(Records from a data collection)
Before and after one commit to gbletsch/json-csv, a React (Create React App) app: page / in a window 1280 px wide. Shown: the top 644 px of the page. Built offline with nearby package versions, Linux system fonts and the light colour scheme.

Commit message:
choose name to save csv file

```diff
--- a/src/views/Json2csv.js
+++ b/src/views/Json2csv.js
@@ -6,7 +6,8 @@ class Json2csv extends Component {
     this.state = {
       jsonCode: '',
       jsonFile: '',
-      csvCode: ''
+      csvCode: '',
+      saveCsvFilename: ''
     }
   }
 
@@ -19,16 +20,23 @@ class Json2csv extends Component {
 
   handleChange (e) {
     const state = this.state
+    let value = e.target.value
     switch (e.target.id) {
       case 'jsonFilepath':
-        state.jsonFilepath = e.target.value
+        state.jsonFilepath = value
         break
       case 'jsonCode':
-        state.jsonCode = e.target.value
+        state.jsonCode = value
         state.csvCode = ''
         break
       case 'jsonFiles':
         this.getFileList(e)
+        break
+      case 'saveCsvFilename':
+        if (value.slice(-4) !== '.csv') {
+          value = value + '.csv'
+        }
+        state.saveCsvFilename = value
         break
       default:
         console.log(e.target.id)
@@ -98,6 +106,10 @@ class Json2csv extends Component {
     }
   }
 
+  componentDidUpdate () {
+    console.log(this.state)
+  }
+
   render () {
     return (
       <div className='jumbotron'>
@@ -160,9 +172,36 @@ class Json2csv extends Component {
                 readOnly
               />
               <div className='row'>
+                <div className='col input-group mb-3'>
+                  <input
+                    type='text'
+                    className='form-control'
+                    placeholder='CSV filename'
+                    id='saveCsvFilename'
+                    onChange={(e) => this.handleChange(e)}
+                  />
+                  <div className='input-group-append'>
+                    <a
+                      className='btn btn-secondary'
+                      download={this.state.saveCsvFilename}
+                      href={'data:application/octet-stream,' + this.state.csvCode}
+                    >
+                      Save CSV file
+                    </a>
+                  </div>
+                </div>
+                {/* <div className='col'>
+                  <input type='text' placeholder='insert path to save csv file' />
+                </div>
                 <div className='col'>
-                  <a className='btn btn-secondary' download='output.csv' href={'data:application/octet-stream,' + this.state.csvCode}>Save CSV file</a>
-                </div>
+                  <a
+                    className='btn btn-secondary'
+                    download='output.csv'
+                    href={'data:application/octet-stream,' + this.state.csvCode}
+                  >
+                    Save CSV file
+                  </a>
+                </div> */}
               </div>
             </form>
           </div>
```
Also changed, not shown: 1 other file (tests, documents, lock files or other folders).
* * *
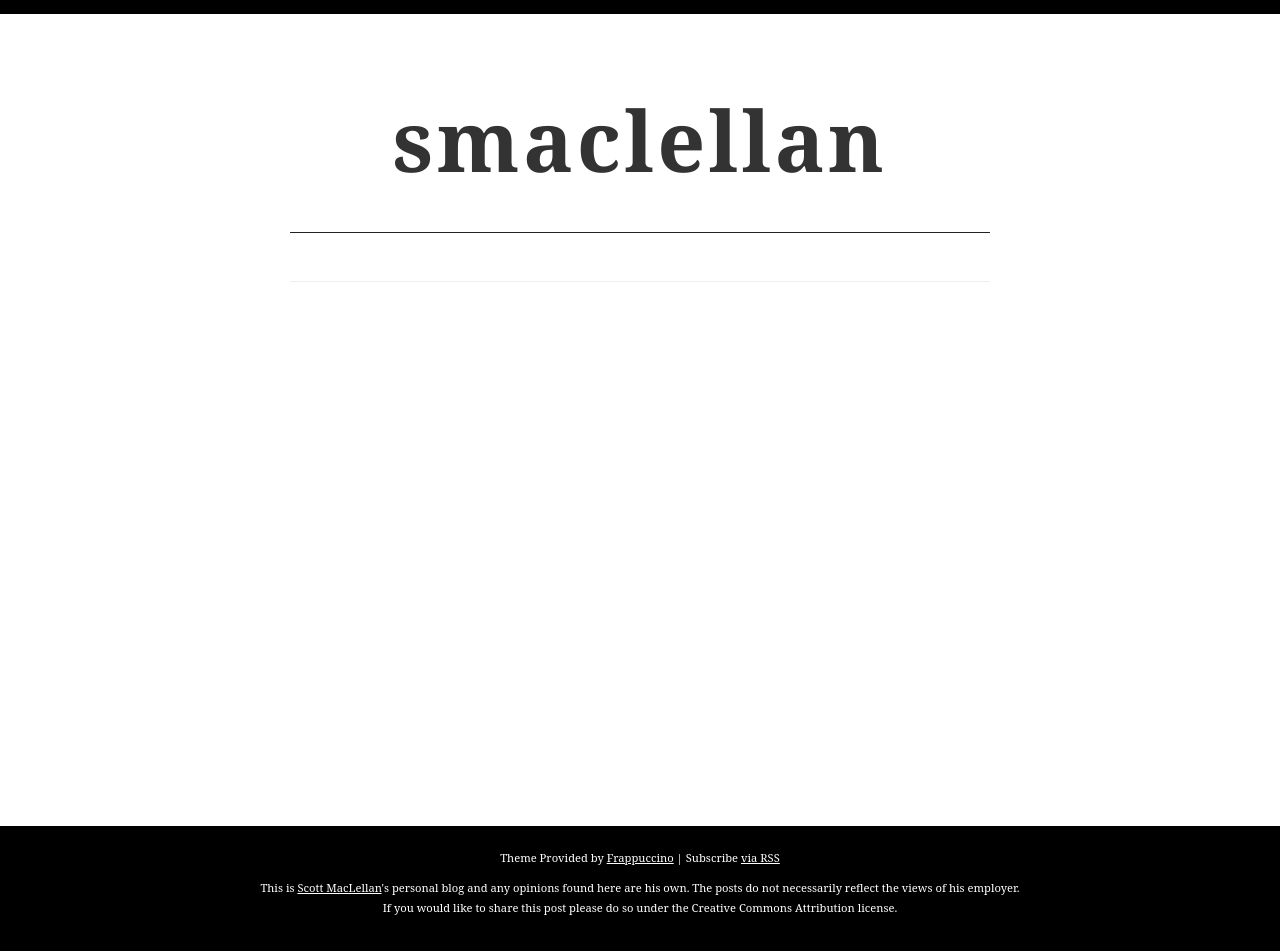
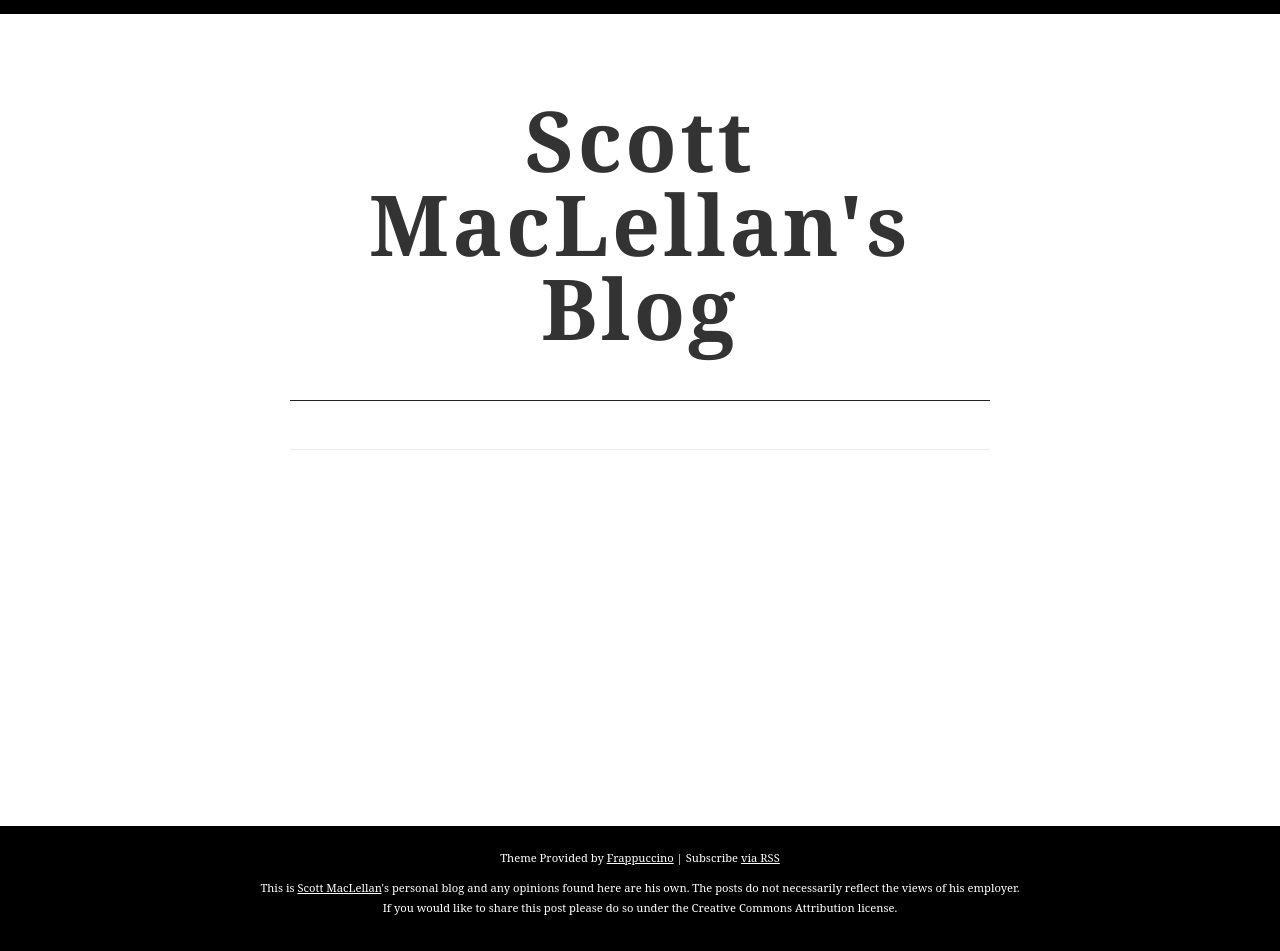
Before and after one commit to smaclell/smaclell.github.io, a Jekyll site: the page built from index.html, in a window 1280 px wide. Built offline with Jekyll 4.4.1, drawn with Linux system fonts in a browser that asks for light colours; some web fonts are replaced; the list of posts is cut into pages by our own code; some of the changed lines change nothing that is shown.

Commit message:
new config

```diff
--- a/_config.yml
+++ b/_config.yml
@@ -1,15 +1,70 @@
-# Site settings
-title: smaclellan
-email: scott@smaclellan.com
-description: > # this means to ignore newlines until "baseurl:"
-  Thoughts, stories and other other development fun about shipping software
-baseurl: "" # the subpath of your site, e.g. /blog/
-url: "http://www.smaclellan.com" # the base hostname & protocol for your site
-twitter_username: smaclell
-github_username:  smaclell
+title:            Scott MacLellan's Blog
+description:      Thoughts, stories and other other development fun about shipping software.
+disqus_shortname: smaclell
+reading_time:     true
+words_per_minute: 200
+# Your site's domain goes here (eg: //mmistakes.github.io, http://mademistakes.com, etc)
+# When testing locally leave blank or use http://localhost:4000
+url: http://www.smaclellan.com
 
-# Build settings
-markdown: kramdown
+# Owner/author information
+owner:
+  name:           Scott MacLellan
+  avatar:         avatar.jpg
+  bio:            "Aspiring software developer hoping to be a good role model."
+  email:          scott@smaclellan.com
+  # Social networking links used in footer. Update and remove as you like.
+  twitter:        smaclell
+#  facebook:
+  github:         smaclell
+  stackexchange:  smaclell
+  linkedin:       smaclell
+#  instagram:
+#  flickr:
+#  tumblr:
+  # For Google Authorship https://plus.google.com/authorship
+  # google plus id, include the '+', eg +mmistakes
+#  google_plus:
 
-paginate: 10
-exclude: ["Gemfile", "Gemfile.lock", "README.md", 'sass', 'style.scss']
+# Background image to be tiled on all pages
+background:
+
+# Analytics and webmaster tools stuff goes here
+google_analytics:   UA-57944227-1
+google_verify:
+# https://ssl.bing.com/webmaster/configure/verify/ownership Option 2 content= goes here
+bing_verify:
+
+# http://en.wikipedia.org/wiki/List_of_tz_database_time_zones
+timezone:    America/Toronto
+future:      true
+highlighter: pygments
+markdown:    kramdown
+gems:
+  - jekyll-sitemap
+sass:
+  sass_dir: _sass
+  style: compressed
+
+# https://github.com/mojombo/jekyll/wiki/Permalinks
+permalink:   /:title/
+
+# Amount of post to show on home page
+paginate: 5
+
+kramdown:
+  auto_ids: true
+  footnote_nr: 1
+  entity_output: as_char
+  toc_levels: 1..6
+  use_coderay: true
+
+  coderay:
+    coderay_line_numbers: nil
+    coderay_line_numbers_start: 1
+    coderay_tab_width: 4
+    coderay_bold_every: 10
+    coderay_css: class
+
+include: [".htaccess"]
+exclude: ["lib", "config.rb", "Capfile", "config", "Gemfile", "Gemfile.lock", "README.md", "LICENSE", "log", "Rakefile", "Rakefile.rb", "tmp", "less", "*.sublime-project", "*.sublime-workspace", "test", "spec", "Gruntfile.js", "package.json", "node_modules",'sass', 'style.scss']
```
--
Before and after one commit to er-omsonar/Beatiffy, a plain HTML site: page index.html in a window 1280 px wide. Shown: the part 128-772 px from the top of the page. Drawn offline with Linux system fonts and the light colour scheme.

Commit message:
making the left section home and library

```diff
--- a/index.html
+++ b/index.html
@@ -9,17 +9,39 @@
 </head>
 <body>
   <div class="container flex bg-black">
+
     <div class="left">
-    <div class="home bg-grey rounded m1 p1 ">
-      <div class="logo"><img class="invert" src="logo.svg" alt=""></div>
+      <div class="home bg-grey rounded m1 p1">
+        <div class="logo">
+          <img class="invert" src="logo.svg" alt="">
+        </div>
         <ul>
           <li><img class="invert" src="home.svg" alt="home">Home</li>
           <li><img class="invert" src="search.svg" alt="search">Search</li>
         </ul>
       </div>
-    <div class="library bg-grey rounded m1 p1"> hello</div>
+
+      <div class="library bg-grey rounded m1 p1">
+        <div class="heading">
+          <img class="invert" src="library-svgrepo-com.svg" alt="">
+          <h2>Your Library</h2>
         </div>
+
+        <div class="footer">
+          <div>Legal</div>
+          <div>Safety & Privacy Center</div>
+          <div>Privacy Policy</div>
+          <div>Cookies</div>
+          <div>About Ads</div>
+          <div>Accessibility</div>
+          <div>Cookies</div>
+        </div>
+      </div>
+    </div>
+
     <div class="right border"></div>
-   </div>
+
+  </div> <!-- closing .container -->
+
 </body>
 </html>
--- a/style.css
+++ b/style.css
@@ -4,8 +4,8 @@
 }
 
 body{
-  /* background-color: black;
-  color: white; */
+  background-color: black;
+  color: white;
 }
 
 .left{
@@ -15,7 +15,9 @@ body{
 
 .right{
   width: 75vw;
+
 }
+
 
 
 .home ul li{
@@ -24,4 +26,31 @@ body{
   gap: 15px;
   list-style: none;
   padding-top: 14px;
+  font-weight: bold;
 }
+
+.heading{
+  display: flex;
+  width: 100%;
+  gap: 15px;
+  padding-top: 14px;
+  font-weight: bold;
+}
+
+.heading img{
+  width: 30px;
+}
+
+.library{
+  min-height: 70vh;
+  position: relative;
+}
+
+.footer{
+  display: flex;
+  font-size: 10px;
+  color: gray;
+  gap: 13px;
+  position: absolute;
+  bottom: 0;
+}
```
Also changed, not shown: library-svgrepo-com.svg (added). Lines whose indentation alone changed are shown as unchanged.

**Aim of the task**
The lines needed are those in the data above that hold the string "type"; copy each of them.

**Written answer**
+                    type='text'
+                  <input type='text' placeholder='insert path to save csv file' />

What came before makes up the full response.